To overcome perceived anti-incumbency, Naveen – who was BJP’s ally until 2009 and professes to maintain equidistance from both the saffron party and Congress since parting ways with the former — has focused on his image as a clean politician, his popularity with women voters, welfare schemes such as Kalia (cash assistance for farmers) while highlighting the alleged neglect of Odisha by the Centre.
Many say the 73-year-old bachelor’s image may be squeaky clean, much like the pristine white kurta-pyjama he favours, but that of his government is considerably less so. While Naveen has never been accused of graft in his four terms as chief minister, his government has drawn the opposition’s ire for chit fund and mining scams.
“Naveen’s incorruptible image will be his biggest asset as he seeks a fifth consecutive term. Political rivals have no leader to match his stature,” said Jayant Mohapatra, a retired professor of political science in Berhampur University.
Many also feel Naveen played his trump card hours before the poll dates were announced on Sunday. At a public meeting in Kendrapada, he said Odisha would reserve 33% of its LS seats for women candidates, thus fulfilling his promise to field women in at least seven of the 21 parliamentary seats in Odisha.
Though BJP spokesperson and fellow Odia, Sambit Patra, countered by asking why Naveen was not replicating this in the assembly polls, the unprecedented initiative is likely to endear the CM to his core vote bank of women. In 2012, he had increased the seats reserved for women in panchayati raj institutions to 50% from the 33% introduced by his father, the late Biju Patnaik, in the 90s. Women self-help groups, which get subsidised loans from the government, are key to Naveen’s continued run as CM.
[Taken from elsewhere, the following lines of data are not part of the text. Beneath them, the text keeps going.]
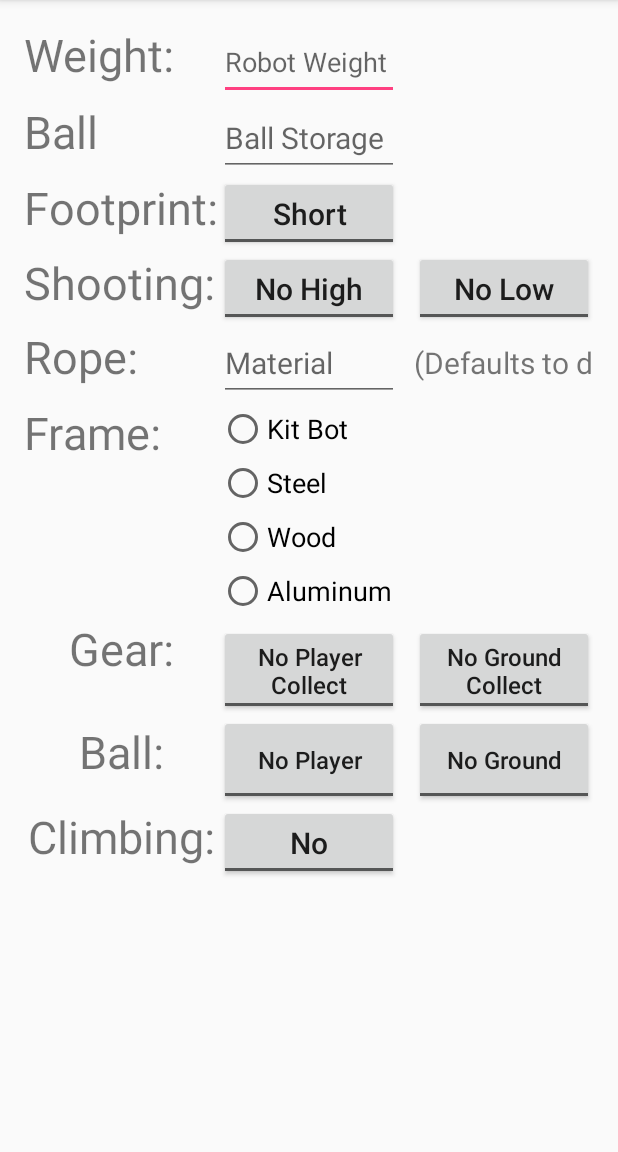
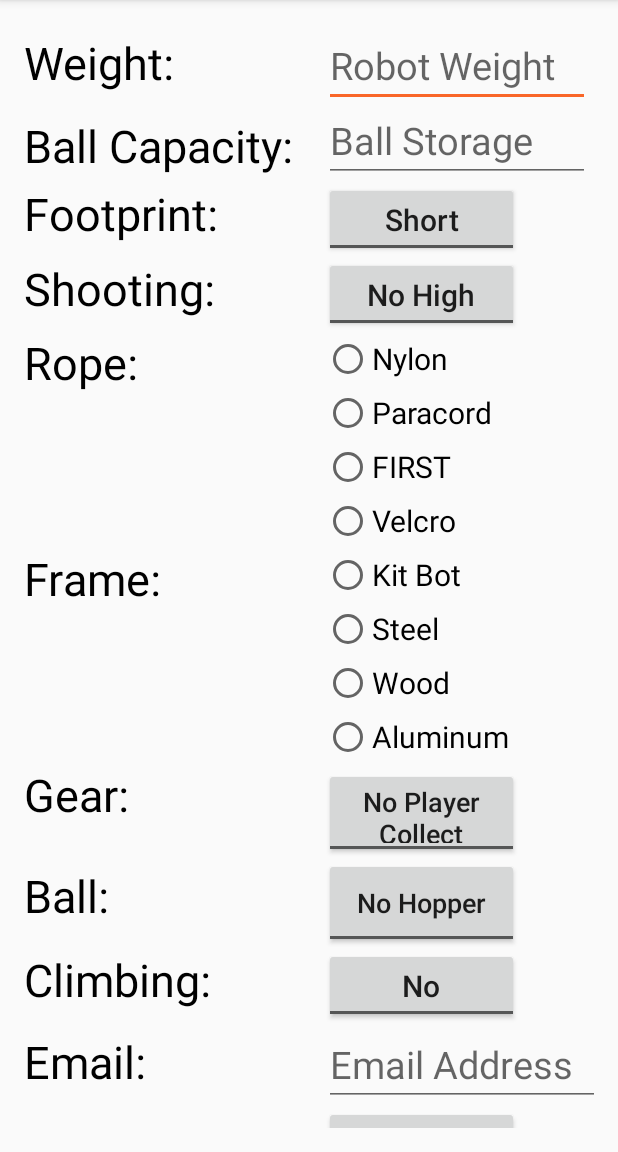
Before and after one commit to RoboRebelsScouting/PitScouting2017, an Android app: the SecondActivity screen opened directly, with no data from a screen before it, on a phone screen of 412 x 824 dp, the part 84-1236 px from its top. Run offline under Robolectric (Android 15) with nearby library versions, the phone set to English and light mode, and no system bars.

Commit message:
latest update 3/22

```diff
--- a/PitScoutingApp2017/app/src/main/res/layout/activity_second.xml
+++ b/PitScoutingApp2017/app/src/main/res/layout/activity_second.xml
@@ -11,80 +11,46 @@
     tools:context="com.example.elmhursts20.pitscoutingapp2017.SecondActivity">
 
     <TextView
-        android:layout_width="130dp"
-        android:layout_height="40dp"
-        android:text="Weight:"
-        android:textSize="30sp"
-        android:layout_row="0"
-        android:layout_column="0" />
-    <TextView
-        android:layout_width="130dp"
-        android:layout_height="40dp"
+        android:layout_width="200dp"
+        android:layout_height="wrap_content"
         android:text="Ball Capacity:"
         android:textSize="30sp"
         android:layout_row="1"
-        android:layout_column="0" />
+        android:layout_column="0"
+        android:textColor="@android:color/background_dark" />
     <TextView
-        android:layout_width="130dp"
+        android:layout_width="183dp"
         android:layout_height="40dp"
         android:text="Footprint:"
         android:textSize="30sp"
         android:layout_row="2"
-        android:layout_column="0" />
-    <TextView
-        android:layout_width="130dp"
-        android:layout_height="40dp"
-        android:text="Shooting:"
-        android:textSize="30sp"
-        android:layout_row="3"
-        android:layout_column="0" />
+        android:layout_column="0"
+        android:textColor="@android:color/background_dark" />
 
     <TextView
         android:layout_width="130dp"
         android:layout_height="40dp"
-        android:textAlignment="center"
+        android:textAlignment="viewStart"
         android:text="Gear:"
         android:textSize="30sp"
         android:layout_row="6"
-        android:layout_column="0" />
-    <TextView
-        android:layout_width="130dp"
-        android:layout_height="40dp"
-        android:textAlignment="center"
-        android:text="Ball:"
-        android:textSize="30sp"
-        android:layout_row="7"
-        android:layout_column="0" />
-    <TextView
-        android:layout_width="130dp"
-        android:layout_height="40dp"
-        android:textAlignment="center"
-        android:text="Climbing:"
-        android:textSize="30sp"
-        android:layout_row="8"
-        android:layout_column="0" />
+        android:layout_column="0"
+        android:textColor="@android:color/background_dark" />
 
     <EditText
         android:id="@+id/robotWeight"
         android:inputType="number"
-        android:layout_width="120dp"
-        android:layout_height="50dp"
-        android:textSize="18sp"
+        android:layout_width="177dp"
+        android:layout_height="wrap_content"
+        android:textSize="25sp"
         android:hint="Robot Weight"
         android:layout_row="0"
-        android:layout_column="1" />
-    <EditText
-        android:id="@+id/ballCapacity"
-        android:inputType="number"
-        android:layout_width="120dp"
-        android:layout_height="50dp"
-        android:textSize="20sp"
-        android:hint="Ball Storage"
-        android:layout_row="1"
-        android:layout_column="1" />
+        android:layout_column="1"
+        android:textColor="@android:color/background_dark" />
+
     <ToggleButton
         android:id="@+id/footPrint"
-        android:layout_width="120dp"
+        android:layout_width="130dp"
         android:layout_height="50dp"
         android:textOn="Tall"
         android:textOff="Short"
@@ -97,21 +63,11 @@
         android:textOn="High"
         android:textOff="No High"
         android:textAllCaps="false"
-        android:layout_width="120dp"
+        android:layout_width="130dp"
         android:layout_height="50dp"
         android:textSize="20sp"
         android:layout_row="3"
         android:layout_column="1" />
-    <ToggleButton
-        android:id="@+id/shootLow"
-        android:textOn="Low"
-        android:textOff="No Low"
-        android:textAllCaps="false"
-        android:layout_width="120dp"
-        android:layout_height="50dp"
-        android:textSize="20sp"
-        android:layout_row="3"
-        android:layout_column="2" />
 
     <RadioGroup
         android:id="@+id/frameType"
@@ -123,26 +79,26 @@
         <RadioButton
             android:id="@+id/kitbot"
             android:text="Kit Bot"
-            android:layout_width="120dp"
+            android:layout_width="match_parent"
             android:layout_height="36dp"
-            android:textSize="18sp" />
+            android:textSize="20sp" />
         <RadioButton
             android:id="@+id/steel"
             android:text="Steel"
-            android:layout_width="120dp"
+            android:layout_width="match_parent"
             android:layout_height="36dp"
-            android:textSize="18sp" />
+            android:textSize="20sp" />
         <RadioButton
             android:text="Wood"
-            android:layout_width="100dp"
+            android:layout_width="match_parent"
             android:layout_height="36dp"
-            android:textSize="18sp"/>
+            android:textSize="20sp"/>
         <RadioButton
             android:id="@+id/aluminum"
             android:text="Aluminum"
             android:layout_width="130dp"
             android:layout_height="36dp"
-            android:textSize="18sp" /></RadioGroup>
+            android:textSize="20sp" /></RadioGroup>
 
     <ToggleButton
         android:id="@+id/groundGear"
@@ -150,20 +106,118 @@
         android:textOff="No Ground Collect"
         android:layout_width="120dp"
         android:layout_height="60dp"
-        android:textSize="16sp"
+        android:textSize="18sp"
         android:textAllCaps="false"
         android:layout_row="6"
         android:layout_column="2" />
+
     <ToggleButton
-        android:id="@+id/playerBall"
+        android:id="@+id/playerGear"
         android:textOn="Player"
-        android:textOff="No Player"
-        android:layout_width="120dp"
+        android:textOff="No Player Collect"
+        android:textAllCaps="false"
+        android:layout_width="130dp"
         android:layout_height="60dp"
-        android:textSize="16sp"
+        android:textSize="18sp"
+        android:layout_row="6"
+        android:layout_column="1" />
+
+    <RadioGroup
+        android:id="@+id/rope"
+        android:layout_width="wrap_content"
+        android:layout_height="wrap_content"
+        android:layout_row="4"
+        android:layout_column="1" >
+
+        <RadioButton
+            android:id="@+id/nylon"
+            android:text="Nylon"
+            android:layout_width="130dp"
+            android:layout_height="36dp"
+            android:textSize="20sp" />
+        <RadioButton
+            android:id="@+id/paracord"
+            android:text="Paracord"
+            android:layout_width="130dp"
+            android:layout_height="36dp"
+            android:textSize="20sp" />
+        <RadioButton
+            android:id="@+id/first"
+            android:text="FIRST"
+            android:layout_width="130dp"
+            android:layout_height="36dp"
+            android:textSize="20sp"   />
+
+        <RadioButton
+            android:id="@+id/velcro"
+            android:text="Velcro"
+            android:layout_width="130dp"
+            android:layout_height="36dp"
+            android:textSize="20sp" />
+    </RadioGroup>
+
+    <TextView
+        android:layout_width="130dp"
+        android:layout_height="40dp"
+        android:text="Rope:"
+        android:textSize="30sp"
+        android:layout_row="4"
+        android:layout_column="0"
+        android:textColor="@android:color/background_dark" />
+
+    <Button
+        android:id="@+id/finishButton"
+        android:text="Submit"
         android:textAllCaps="false"
-        android:layout_row="7"
+        android:onClick="submit"
+        android:layout_width="130dp"
+        android:layout_height="50dp"
+        android:textSize="20sp"
+        android:layout_row="21"
+        android:layout_column="1"/>
+
+    <TextView
+        android:layout_width="130dp"
+        android:layout_height="40dp"
+        android:textAlignment="textStart"
+        android:text="Climbing:"
+        android:textSize="30sp"
+        android:layout_row="10"
+        android:layout_column="0"
+        android:textColor="@android:color/background_dark" />
+
+    <TextView
+        android:layout_width="130dp"
+        android:layout_height="40dp"
+        android:textAlignment="textStart"
+        android:text="Ball:"
+        android:textSize="30sp"
+        android:layout_row="8"
+        android:layout_column="0"
+        android:textColor="@android:color/background_dark" />
+
+    <ToggleButton
+        android:id="@+id/canClimb"
+        android:layout_height="50dp"
+        android:textOn="Yes"
+        android:textOff="No"
+        android:textSize="20sp"
+        android:layout_row="10"
+        android:textAllCaps="false"
+        android:layout_column="1"
+        android:layout_width="130dp" />
+
+    <ToggleButton
+        android:id="@+id/hopperBall"
+        android:textOn="Hopper"
+        android:textOff="No Hopper"
+        android:layout_width="130dp"
+        android:layout_height="60dp"
+        android:textSize="18sp"
+        android:textAllCaps="false"
+        android:layout_row="8"
         android:layout_column="1" />
+
     <ToggleButton
         android:id="@+id/groundBall"
         android:textOn="Ground"
@@ -171,50 +225,9 @@
         android:textAllCaps="false"
         android:layout_width="120dp"
         android:layout_height="60dp"
-        android:textSize="16sp"
-        android:layout_row="7"
+        android:textSize="18sp"
+        android:layout_row="8"
         android:layout_column="2" />
-
-    <ToggleButton
-        android:id="@+id/playerGear"
-        android:textOn="Player"
-        android:textOff="No Player Collect"
-        android:textAllCaps="false"
-        android:layout_width="120dp"
-        android:layout_height="60dp"
-        android:textSize="16sp"
-        android:layout_row="6"
-        android:layout_column="1" />
-
-    <EditText
-        android:id="@+id/rope"
-        android:layout_width="120dp"
-        android:layout_height="50dp"
-        android:digits="abcdefghijklmnopqrstuvwxyzABCDEFGHIJKLMNOPQRSTUVWXYZ"
-        android:inputType="textPersonName"
-        android:hint="Material"
-        android:textSize="20sp"
-        android:layout_row="4"
-        android:layout_column="1" />
-
-    <TextView
-        android:layout_width="130dp"
-        android:layout_height="40dp"
-        android:text="Rope:"
-        android:textSize="30sp"
-        android:layout_row="4"
-        android:layout_column="0" />
-
-    <ToggleButton
-        android:id="@+id/canClimb"
-        android:layout_width="120dp"
-        android:layout_height="50dp"
-        android:textOn="Yes"
-        android:textOff="No"
-        android:textSize="20sp"
-        android:layout_row="8"
-        android:textAllCaps="false"
-        android:layout_column="1" />
 
     <TextView
         android:layout_width="130dp"
@@ -222,27 +235,58 @@
         android:text="Frame:"
         android:textSize="30sp"
         android:layout_row="5"
-        android:layout_column="0" />
+        android:layout_column="0"
+        android:textColor="@android:color/background_dark" />
+
+    <EditText
+        android:id="@+id/ballCapacity"
+        android:inputType="number"
+        android:layout_width="177dp"
+        android:layout_height="50dp"
+        android:textSize="25sp"
+        android:hint="Ball Storage"
+        android:layout_row="1"
+        android:layout_column="1"
+        android:textColor="@android:color/background_dark" />
 
     <TextView
-        android:layout_width="190dp"
+        android:layout_width="184dp"
+        android:layout_height="wrap_content"
+        android:text="Weight:"
+        android:textSize="30sp"
+        android:layout_row="0"
+        android:layout_column="0"
+        android:textColor="@android:color/background_dark" />
+
+    <TextView
+        android:text="Email:"
+        android:layout_width="130dp"
         android:layout_height="40dp"
-        android:text="(Defaults to default)"
-        android:textSize="20sp"
-        android:layout_row="4"
-        android:layout_column="2"
-        android:id="@+id/textView" />
+        android:id="@+id/email"
+        android:textSize="30sp"
+        android:textColor="@android:color/background_dark"
+        android:layout_row="11"
+        android:layout_column="0"/>
 
-    <Button
-        android:id="@+id/finishButton"
-        android:text="Submit"
-        android:textAllCaps="false"
-        android:onClick="submit"
-        android:layout_width="120dp"
-        android:layout_height="50dp"
-        android:textSize="20sp"
-        android:layout_row="1"
-        android:layout_column="3"/>
+    <EditText
+        android:layout_width="206dp"
+        android:layout_height="wrap_content"
+        android:inputType="textEmailAddress"
+        android:ems="10"
+        android:id="@+id/enterEmail"
+        android:layout_row="11"
+        android:layout_column="1"
+        android:hint="Email Address"
+        android:textSize="25sp" />
+
+    <TextView
+        android:layout_width="130dp"
+        android:layout_height="40dp"
+        android:text="Shooting:"
+        android:textSize="30sp"
+        android:layout_row="3"
+        android:layout_column="0"
+        android:textColor="@android:color/background_dark" />
 
     <Button
         android:id="@+id/takePhoto"
@@ -252,6 +296,17 @@
         android:layout_width="120dp"
         android:layout_height="50dp"
         android:textSize="20sp"
-        android:layout_row="2"
-        android:layout_column="3"/>
+        android:layout_row="0"
+        android:layout_column="2"/>
+
+    <ToggleButton
+        android:id="@+id/shootLow"
+        android:textOn="Low"
+        android:textOff="No Low"
+        android:textAllCaps="false"
+        android:layout_width="120dp"
+        android:layout_height="50dp"
+        android:textSize="20sp"
+        android:layout_row="3"
+        android:layout_column="2" />
 </GridLayout>
--- a/PitScoutingApp2017/app/src/main/res/values/colors.xml
+++ b/PitScoutingApp2017/app/src/main/res/values/colors.xml
@@ -1,6 +1,6 @@
 <?xml version="1.0" encoding="utf-8"?>
 <resources>
-    <color name="colorPrimary">#3F51B5</color>
+    <color name="colorPrimary">#3f51b5</color>
     <color name="colorPrimaryDark">#303F9F</color>
-    <color name="colorAccent">#FF4081</color>
+    <color name="colorAccent">#f96628</color>
 </resources>
```
Also changed, not shown: PitScoutingApp2017/app/src/main/java/com/example/elmhursts20/pitscoutingapp2017/FirstActivity.java (+10 -6 lines), PitScoutingApp2017/app/src/main/java/com/example/elmhursts20/pitscoutingapp2017/InfoStorage.java (+12 -4 lines), PitScoutingApp2017/app/src/main/java/com/example/elmhursts20/pitscoutingapp2017/SecondActivity.java (+26 -8 lines), PitScoutingApp2017/app/src/main/res/layout/activity_first.xml (+38 -32 lines), PitScoutingApp2017/app/src/main/res/layout/activity_photo.xml (+4 -4 lines).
Another strategy Patnaik has adopted is to replace several sitting MLAs and MPs to beat localised anti-incumbency. The regional party has 118 MLAs in the outgoing assembly of 147. “At least 15 MP candidates and 50 MLA candidates will be replaced,” a BJD insider said.
In the past month, Naveen has toured all 21 Lok Sabha segments multiple times and addressed several public meetings. A man of few words, he tends to keep his speeches short; even so, he has coined a catchphrase to draw claps and cheers – ‘aapana maane khusi ta? Mu bi khusi’ (Are you happy? I am also happy). The question has become the rage in villages and towns of the state.
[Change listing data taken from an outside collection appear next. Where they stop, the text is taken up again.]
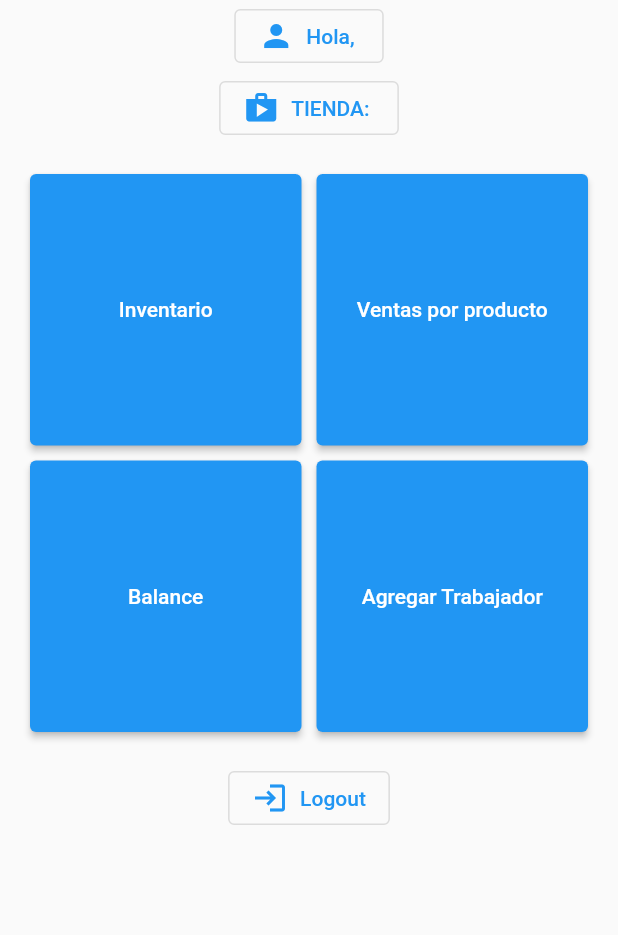
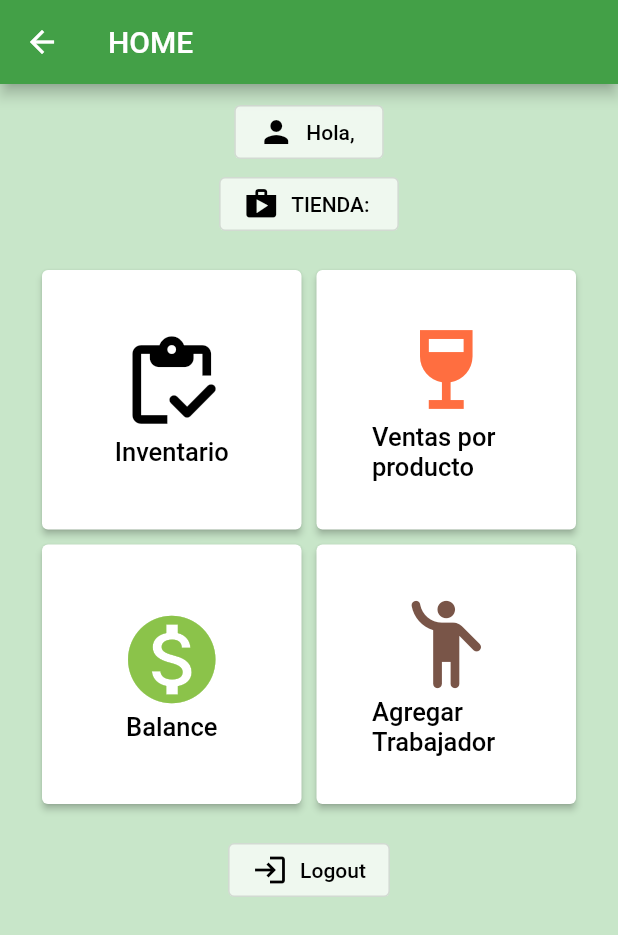
Before and after one commit to upc-shopTeam/shope_teamF, a Flutter app: the HomeOwnerView screen opened directly, on a phone screen of 412 x 824 dp. Shown: the top 935 px of the screen. Run offline on Flutter 3.47's test engine with Material 2 defaults, Android fonts, the phone set to English and light mode, and no system bars; our stand-ins replace calendar_timeline, shared_preferences; missing offline and left inert: jwt_decode; accounts and stored records are empty; network calls fail.

Commit message:
home owner update

```diff
--- a/lib/inventory/home_owner_view.dart
+++ b/lib/inventory/home_owner_view.dart
@@ -61,23 +61,52 @@ String nameShop = '';
   @override
   Widget build(BuildContext context) {
     return Scaffold(
+      appBar: new AppBar(
+        title: Text("HOME"),
+        backgroundColor: Colors.green[600],
+      ),
+      backgroundColor: Colors.green[100],
+      body: SafeArea(
 
-      body: SafeArea(
         child:SingleChildScrollView(
+
+          child: Padding(
+            padding: const EdgeInsets.all(8.0),
             child: Column(
+
+
               children: [
                 OutlinedButton.icon(
+                  style: OutlinedButton.styleFrom(
+                    backgroundColor: Colors.white70,
+
+                  ),
                   onPressed: ()  {
                     Navigator.of(context).push(MaterialPageRoute(builder: (context)=>ProfileOwner()));
                   },
-                icon:Icon(Icons.person),
-                label: Text("Hola, $name"),
+                  icon:Icon(Icons.person,
+                  color: Colors.black,
+                  ),
+                  label: Text("Hola, $name",
+                    style: TextStyle(
+                        color: Colors.black,
+                   ),
+                ),
                 ),
                 OutlinedButton.icon(
+                  style: OutlinedButton.styleFrom(
+                    backgroundColor: Colors.white70,
+
+                  ),
+
                   onPressed: ()  {
                   },
-                icon:Icon(Icons.shop),
-                label: Text("TIENDA: $nameShop"),
+                  icon:Icon(Icons.shop,
+                    color: Colors.black,
+                  ),
+                  label: Text("TIENDA: $nameShop",style: TextStyle(
+                    color: Colors.black
+                  ),),
                 ),
                 GridView.count(
                   shrinkWrap: true,
@@ -88,46 +117,162 @@ String nameShop = '';
                   crossAxisCount: 2,
                   children: <Widget>[
                     ElevatedButton(
+                      style: OutlinedButton.styleFrom(
+                        backgroundColor: Colors.white,
+
+                      ),
                       onPressed: () {
                         Navigator.of(context).push(MaterialPageRoute(
                           builder: (context) => InventoryView(),
                         ));
                       },
-                    child: Text("Inventario"),
+
+                      child: Center(
+                        child: Padding(
+                          padding: const EdgeInsets.all(21.0),
+                          child: Column(
+                            mainAxisSize: MainAxisSize.min,
+                            children:
+                              <Widget>[
+                                Icon(Icons.inventory_rounded,
+                                    size:70.0,
+                                   color: Colors.black,
+                                ),
+                                Text("Inventario",
+
+                                style: new TextStyle(
+                                    fontSize: 17.0,
+                                  color: Colors.black
+
+                                ),
+                                ),
+                              ],
+                          ),
+                        ),
+                      ),
+
                     ),
                     ElevatedButton(
+                      style: OutlinedButton.styleFrom(
+                        backgroundColor: Colors.white,
+
+                      ),
                       onPressed: () {
                         Navigator.of(context).push(MaterialPageRoute(
                           builder: (context) => SalesProductsView(),
                         ));
                       },
-                    child: Text("Ventas por producto"),),
+                      child: Center(
+                        child: Padding(
+                          padding: const EdgeInsets.all(21.0),
+                          child: Column(
+                            mainAxisSize: MainAxisSize.min,
+                            children:
+                            <Widget>[
+                              Icon(Icons.wine_bar,
+                                size:70.0,
+                                color: Colors.deepOrangeAccent,
+                              ),
+                              Text("Ventas por producto",
+                                style: new TextStyle(
+                                    fontSize: 17.0,
+                                    color: Colors.black
+                                ),
+                              ),
+                            ],
+                          ),
+                        ),
+                      ),
+
+
+                    ),
                     ElevatedButton(
+                        style: OutlinedButton.styleFrom(
+                          backgroundColor: Colors.white,
+
+                        ),
                       onPressed: () {
                         Navigator.of(context).push(MaterialPageRoute(
                           builder: (context) => BalanceView(initDate:initDate,),
                         ));
                       },
-                    child: Text("Balance"),),
+                        child: Center(
+                          child: Padding(
+                            padding: const EdgeInsets.all(21.0),
+                            child: Column(
+                              mainAxisSize: MainAxisSize.min,
+                              children:
+                              <Widget>[
+                                Icon(Icons.monetization_on,
+                                  size:70.0,
+                                  color: Colors.lightGreen,
+                                ),
+                                Text("Balance",
+                                  style: new TextStyle(
+                                      fontSize: 17.0,
+                                      color: Colors.black
+                                  ),
+                                ),
+                              ],
+                            ),
+                          ),
+                        )
+
+
+                    ),
                     ElevatedButton(
+                        style: OutlinedButton.styleFrom(
+                          backgroundColor: Colors.white,
+
+                        ),
                       onPressed: () {
                         Navigator.of(context).push(MaterialPageRoute(
                           builder: (context) => EmployeeRegister(),
                         ));
                       },
-                    child: Text("Agregar Trabajador"),),
+                        child: Center(
+                          child: Padding(
+                            padding: const EdgeInsets.all(21.0),
+                            child: Column(
+                              mainAxisSize: MainAxisSize.min,
+                              children:
+                              <Widget>[
+                                Icon(Icons.emoji_people_rounded,
+                                  size:70.0,
+                                  color: Colors.brown,
+                                ),
+                                Text("Agregar Trabajador",
+                                  style: new TextStyle(
+                                      fontSize: 17.0,
+                                      color: Colors.black,
+                                  ),
+                                ),
+                              ],
+                            ),
+                          ),
+                        )
+
+                    ),
                   ],
                 ),
                 OutlinedButton.icon(
+                  style: OutlinedButton.styleFrom(
+                    backgroundColor: Colors.white70,
+
+                  ),
                     onPressed: () async {
                         SharedPreferences preferences = await SharedPreferences.getInstance();
                         await preferences.clear();
                         Navigator.of(context).pushAndRemoveUntil(MaterialPageRoute(builder: (context)=>SignInView()), (route) => false);
                     },
-                  icon:Icon(Icons.login),
-                  label: Text("Logout"),
+                    icon:Icon(Icons.login,
+                    color: Colors.black,),
+                    label: Text("Logout",style: TextStyle(
+                      color: Colors.black
+                    ),),
                 )
               ],
+            ),
           ),
         ),),
     );
```
Lines whose indentation alone changed are shown as unchanged.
Naveen also does his meetings with a twist: his ministers and senior party leaders sit among the audience and are not allowed to speak. Instead, little-known women, farmers and youths share the stage with the chief minister, take selfies with him and deliver speeches. “This has endeared Naveen to the people, they can identify with his simplicity. He listens to the people more than he speaks to them,” said senior BJD leader and Rajya Sabha member Prasanna Acharya.
The strategy seems to be working. Laxmipriya Sha, a woman farmer from Balangir who shared the dais with Naveen at a public meeting in Bargarh district, said, “I don’t know of any farmer in my village who has shared the stage with the CM and been allowed to speak. It is an honour for the farmer community.”
BJP and Congress — faced with the Naveen juggernaut — are hoping the people are in the mood for change. “ E veryone is comparing 19 years of Naveen in Odisha with just five years of Modi at the Centre,” BJP state vice-president Sameer Mohanty said.
“People see new hope in Congress as we have promised complete farm loan waiver, better support price for paddy (Rs 2,600 per quintal up from the current Rs 1,750) and guaranteed monthly income,” said Odisha state Congress president